### Task
For the listing below, give the number of lines that hold the string "models", without anything else.

□ □ □ □ □ □ □

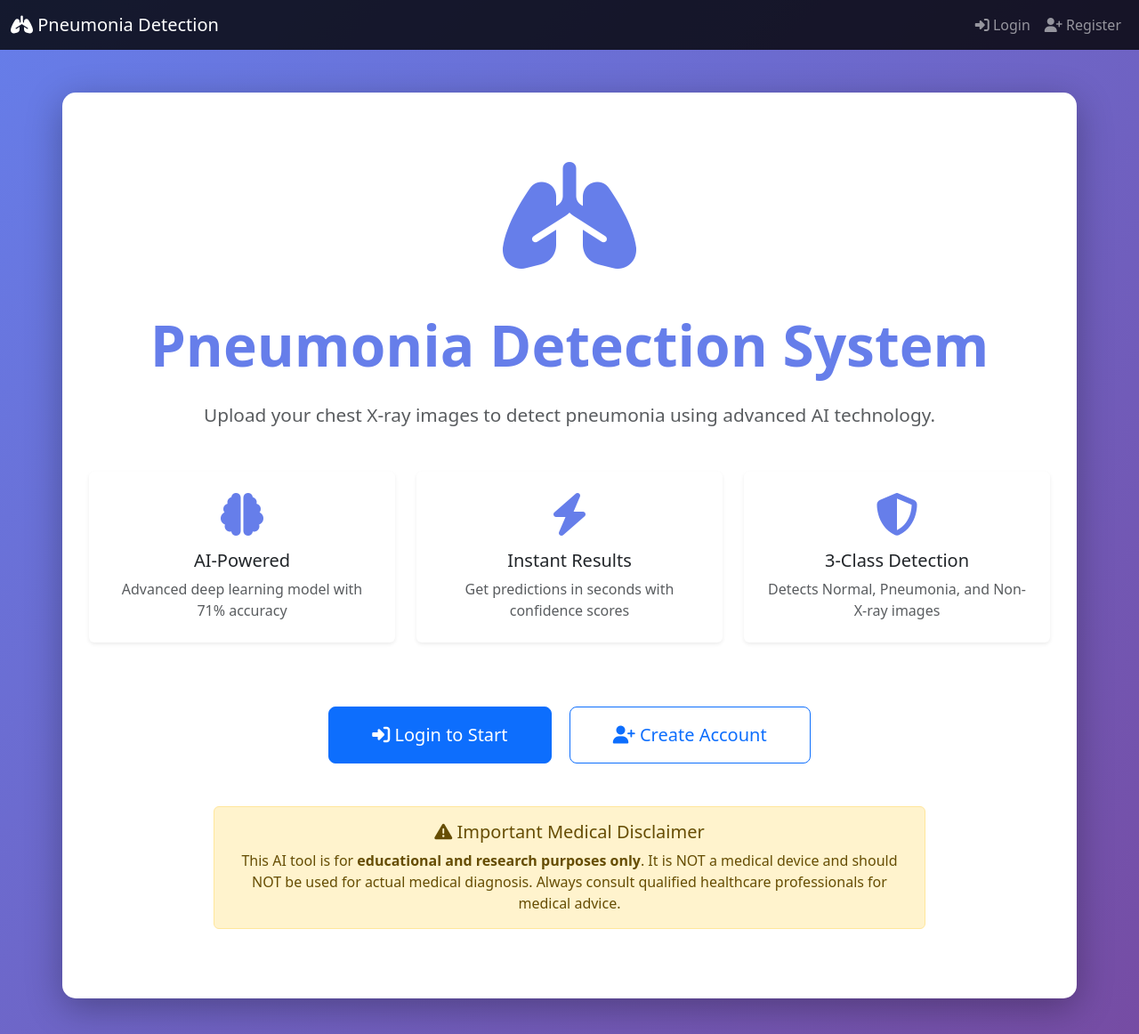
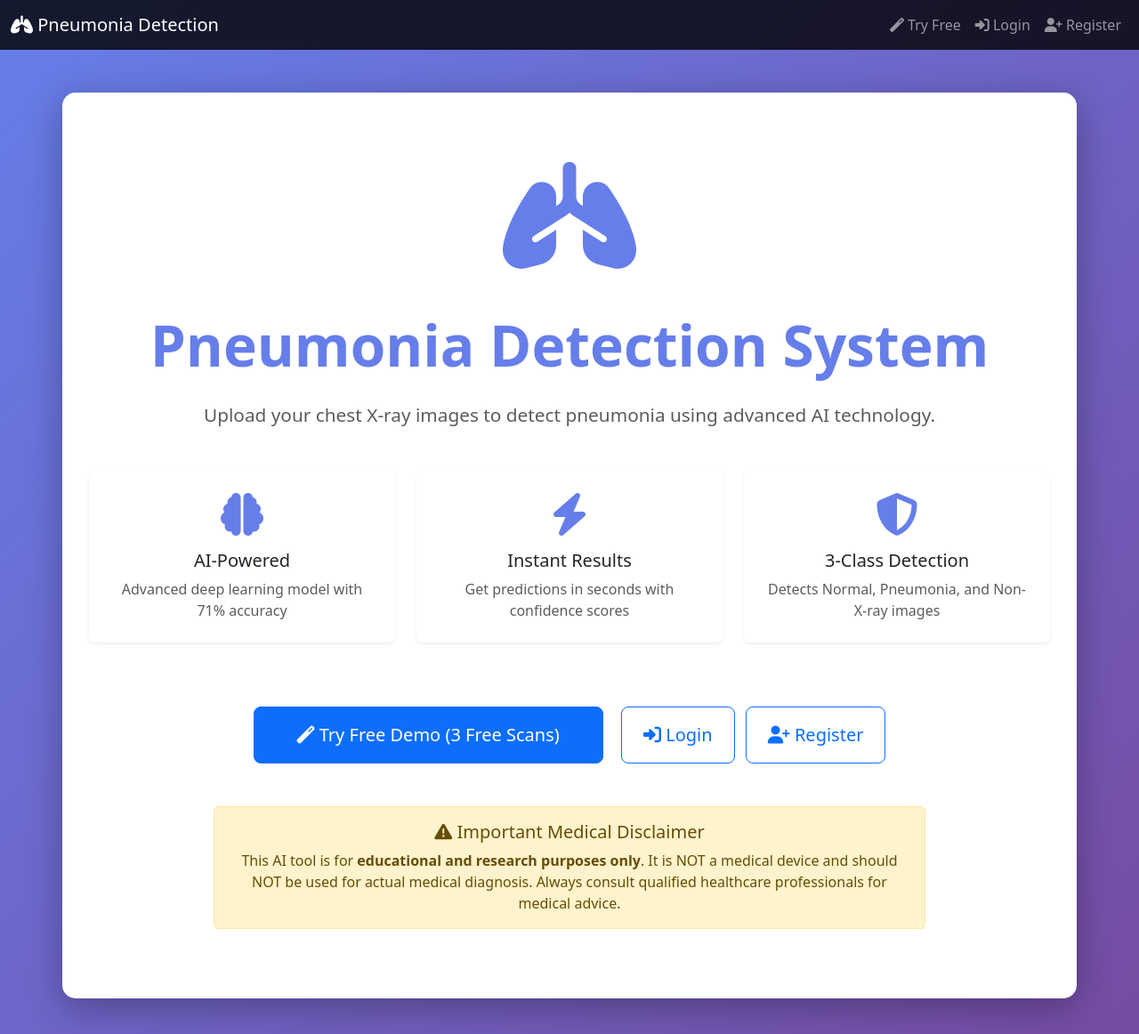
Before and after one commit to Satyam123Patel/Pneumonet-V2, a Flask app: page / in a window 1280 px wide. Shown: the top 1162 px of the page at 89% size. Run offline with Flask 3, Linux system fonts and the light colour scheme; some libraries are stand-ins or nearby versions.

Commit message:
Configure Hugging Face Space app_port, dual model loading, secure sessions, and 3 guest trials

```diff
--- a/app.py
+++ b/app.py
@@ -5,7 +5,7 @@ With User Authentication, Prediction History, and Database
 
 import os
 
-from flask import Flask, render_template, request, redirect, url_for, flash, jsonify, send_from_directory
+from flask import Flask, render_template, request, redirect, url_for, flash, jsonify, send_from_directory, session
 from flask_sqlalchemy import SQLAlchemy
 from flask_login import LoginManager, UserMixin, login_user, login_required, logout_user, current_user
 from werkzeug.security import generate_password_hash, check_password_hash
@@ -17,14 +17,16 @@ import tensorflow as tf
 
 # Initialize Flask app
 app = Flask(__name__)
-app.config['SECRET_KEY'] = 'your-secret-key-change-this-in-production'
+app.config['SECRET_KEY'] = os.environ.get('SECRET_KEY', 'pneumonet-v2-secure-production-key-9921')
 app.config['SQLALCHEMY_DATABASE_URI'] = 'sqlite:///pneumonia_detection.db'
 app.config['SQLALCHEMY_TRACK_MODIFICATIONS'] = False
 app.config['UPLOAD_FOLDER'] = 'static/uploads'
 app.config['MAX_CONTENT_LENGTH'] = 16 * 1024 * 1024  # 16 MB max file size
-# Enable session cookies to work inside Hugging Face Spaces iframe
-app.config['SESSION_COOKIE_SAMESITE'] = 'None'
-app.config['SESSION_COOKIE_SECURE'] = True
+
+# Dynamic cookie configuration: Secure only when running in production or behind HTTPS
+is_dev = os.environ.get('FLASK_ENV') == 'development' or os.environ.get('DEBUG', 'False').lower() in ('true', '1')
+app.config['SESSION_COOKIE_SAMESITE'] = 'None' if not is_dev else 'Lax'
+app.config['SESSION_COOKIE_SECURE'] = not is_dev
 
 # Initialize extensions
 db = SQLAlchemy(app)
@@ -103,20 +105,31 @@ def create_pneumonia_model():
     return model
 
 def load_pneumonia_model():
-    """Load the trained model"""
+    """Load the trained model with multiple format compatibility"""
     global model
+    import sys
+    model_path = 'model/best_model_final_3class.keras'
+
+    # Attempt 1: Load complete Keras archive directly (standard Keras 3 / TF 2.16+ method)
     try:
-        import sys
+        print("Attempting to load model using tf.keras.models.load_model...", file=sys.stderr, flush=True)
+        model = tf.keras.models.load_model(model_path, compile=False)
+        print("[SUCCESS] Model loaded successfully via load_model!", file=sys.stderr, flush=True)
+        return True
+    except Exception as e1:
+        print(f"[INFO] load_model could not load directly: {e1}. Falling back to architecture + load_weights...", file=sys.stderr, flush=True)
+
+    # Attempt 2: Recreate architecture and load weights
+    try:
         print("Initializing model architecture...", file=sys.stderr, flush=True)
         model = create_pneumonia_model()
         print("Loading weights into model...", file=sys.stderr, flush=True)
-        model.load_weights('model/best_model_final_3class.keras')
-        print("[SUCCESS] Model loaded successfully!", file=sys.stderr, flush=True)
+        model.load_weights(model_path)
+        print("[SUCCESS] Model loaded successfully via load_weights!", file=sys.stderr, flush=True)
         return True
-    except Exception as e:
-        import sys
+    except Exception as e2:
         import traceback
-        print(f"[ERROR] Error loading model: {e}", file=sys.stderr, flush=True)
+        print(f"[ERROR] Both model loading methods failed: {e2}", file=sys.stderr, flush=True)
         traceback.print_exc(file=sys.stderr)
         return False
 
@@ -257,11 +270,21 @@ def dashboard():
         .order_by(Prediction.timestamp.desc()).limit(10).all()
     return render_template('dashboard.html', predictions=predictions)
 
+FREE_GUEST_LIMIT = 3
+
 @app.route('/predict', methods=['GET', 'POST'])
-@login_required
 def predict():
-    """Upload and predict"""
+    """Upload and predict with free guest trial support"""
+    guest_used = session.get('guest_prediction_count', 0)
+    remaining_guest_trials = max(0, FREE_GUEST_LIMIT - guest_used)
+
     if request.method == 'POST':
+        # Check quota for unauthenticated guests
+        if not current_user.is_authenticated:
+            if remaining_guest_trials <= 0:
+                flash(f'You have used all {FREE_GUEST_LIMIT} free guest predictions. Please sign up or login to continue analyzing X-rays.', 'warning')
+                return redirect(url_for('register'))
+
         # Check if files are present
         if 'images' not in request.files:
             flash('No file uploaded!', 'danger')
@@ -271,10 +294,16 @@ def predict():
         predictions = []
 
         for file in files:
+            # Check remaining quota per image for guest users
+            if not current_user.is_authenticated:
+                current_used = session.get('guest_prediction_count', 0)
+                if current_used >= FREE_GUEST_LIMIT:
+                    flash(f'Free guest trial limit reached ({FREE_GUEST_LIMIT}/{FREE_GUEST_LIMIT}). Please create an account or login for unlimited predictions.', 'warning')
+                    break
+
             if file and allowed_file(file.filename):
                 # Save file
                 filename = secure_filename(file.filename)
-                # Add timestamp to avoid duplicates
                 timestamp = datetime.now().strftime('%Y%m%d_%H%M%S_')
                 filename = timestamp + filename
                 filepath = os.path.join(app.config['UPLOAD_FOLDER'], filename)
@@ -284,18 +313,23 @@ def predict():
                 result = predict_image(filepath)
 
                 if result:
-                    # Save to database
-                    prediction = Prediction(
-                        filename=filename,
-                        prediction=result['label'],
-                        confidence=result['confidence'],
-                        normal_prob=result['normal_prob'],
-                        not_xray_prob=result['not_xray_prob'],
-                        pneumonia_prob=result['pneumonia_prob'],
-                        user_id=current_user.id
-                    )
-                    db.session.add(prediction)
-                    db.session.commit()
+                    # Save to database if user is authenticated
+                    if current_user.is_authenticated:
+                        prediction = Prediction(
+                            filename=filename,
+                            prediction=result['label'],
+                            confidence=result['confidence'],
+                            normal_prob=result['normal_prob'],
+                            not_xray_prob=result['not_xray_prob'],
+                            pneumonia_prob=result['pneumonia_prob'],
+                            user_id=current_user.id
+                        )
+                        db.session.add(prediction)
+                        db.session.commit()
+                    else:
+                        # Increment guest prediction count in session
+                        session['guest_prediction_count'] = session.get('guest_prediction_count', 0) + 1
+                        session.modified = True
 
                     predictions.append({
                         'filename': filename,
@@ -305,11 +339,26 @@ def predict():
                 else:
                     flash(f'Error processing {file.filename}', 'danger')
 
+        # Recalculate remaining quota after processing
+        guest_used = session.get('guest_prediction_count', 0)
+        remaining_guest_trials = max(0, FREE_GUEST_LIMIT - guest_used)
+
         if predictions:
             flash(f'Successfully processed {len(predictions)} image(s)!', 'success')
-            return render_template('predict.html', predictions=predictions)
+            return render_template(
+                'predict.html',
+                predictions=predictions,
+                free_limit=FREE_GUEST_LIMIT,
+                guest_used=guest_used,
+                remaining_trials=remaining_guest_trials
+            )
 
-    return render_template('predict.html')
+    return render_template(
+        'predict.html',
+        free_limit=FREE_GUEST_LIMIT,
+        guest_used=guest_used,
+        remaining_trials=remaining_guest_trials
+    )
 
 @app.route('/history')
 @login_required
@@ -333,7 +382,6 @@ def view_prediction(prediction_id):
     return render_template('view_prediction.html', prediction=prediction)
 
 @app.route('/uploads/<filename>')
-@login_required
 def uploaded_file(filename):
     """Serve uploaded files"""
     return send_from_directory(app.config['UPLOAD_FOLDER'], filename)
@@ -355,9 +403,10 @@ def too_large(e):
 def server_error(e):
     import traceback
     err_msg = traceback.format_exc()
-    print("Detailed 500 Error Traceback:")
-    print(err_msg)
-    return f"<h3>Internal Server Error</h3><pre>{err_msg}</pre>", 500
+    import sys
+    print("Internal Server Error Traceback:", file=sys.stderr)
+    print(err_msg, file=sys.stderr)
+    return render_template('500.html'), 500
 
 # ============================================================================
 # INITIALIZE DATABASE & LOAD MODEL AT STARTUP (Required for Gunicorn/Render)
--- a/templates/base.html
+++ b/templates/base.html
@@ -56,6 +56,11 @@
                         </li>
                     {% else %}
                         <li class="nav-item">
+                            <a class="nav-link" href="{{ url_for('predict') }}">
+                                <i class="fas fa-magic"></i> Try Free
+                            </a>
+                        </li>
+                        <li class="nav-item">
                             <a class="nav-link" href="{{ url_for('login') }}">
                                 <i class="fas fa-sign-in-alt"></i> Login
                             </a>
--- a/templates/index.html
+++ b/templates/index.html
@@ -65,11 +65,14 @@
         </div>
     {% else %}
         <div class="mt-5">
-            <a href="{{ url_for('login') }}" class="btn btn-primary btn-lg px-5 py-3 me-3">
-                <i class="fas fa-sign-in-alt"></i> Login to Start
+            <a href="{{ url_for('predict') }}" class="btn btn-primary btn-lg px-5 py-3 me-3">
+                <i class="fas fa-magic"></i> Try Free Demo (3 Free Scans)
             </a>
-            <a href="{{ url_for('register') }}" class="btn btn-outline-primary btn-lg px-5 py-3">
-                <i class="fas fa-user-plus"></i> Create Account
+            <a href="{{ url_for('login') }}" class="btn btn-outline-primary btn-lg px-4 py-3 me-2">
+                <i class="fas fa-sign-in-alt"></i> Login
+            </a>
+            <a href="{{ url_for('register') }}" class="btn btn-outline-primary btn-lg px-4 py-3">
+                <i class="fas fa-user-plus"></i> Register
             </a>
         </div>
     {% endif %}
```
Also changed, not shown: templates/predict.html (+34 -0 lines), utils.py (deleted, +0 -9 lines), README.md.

□ □ □ □ □ □ □

### Output of the task
2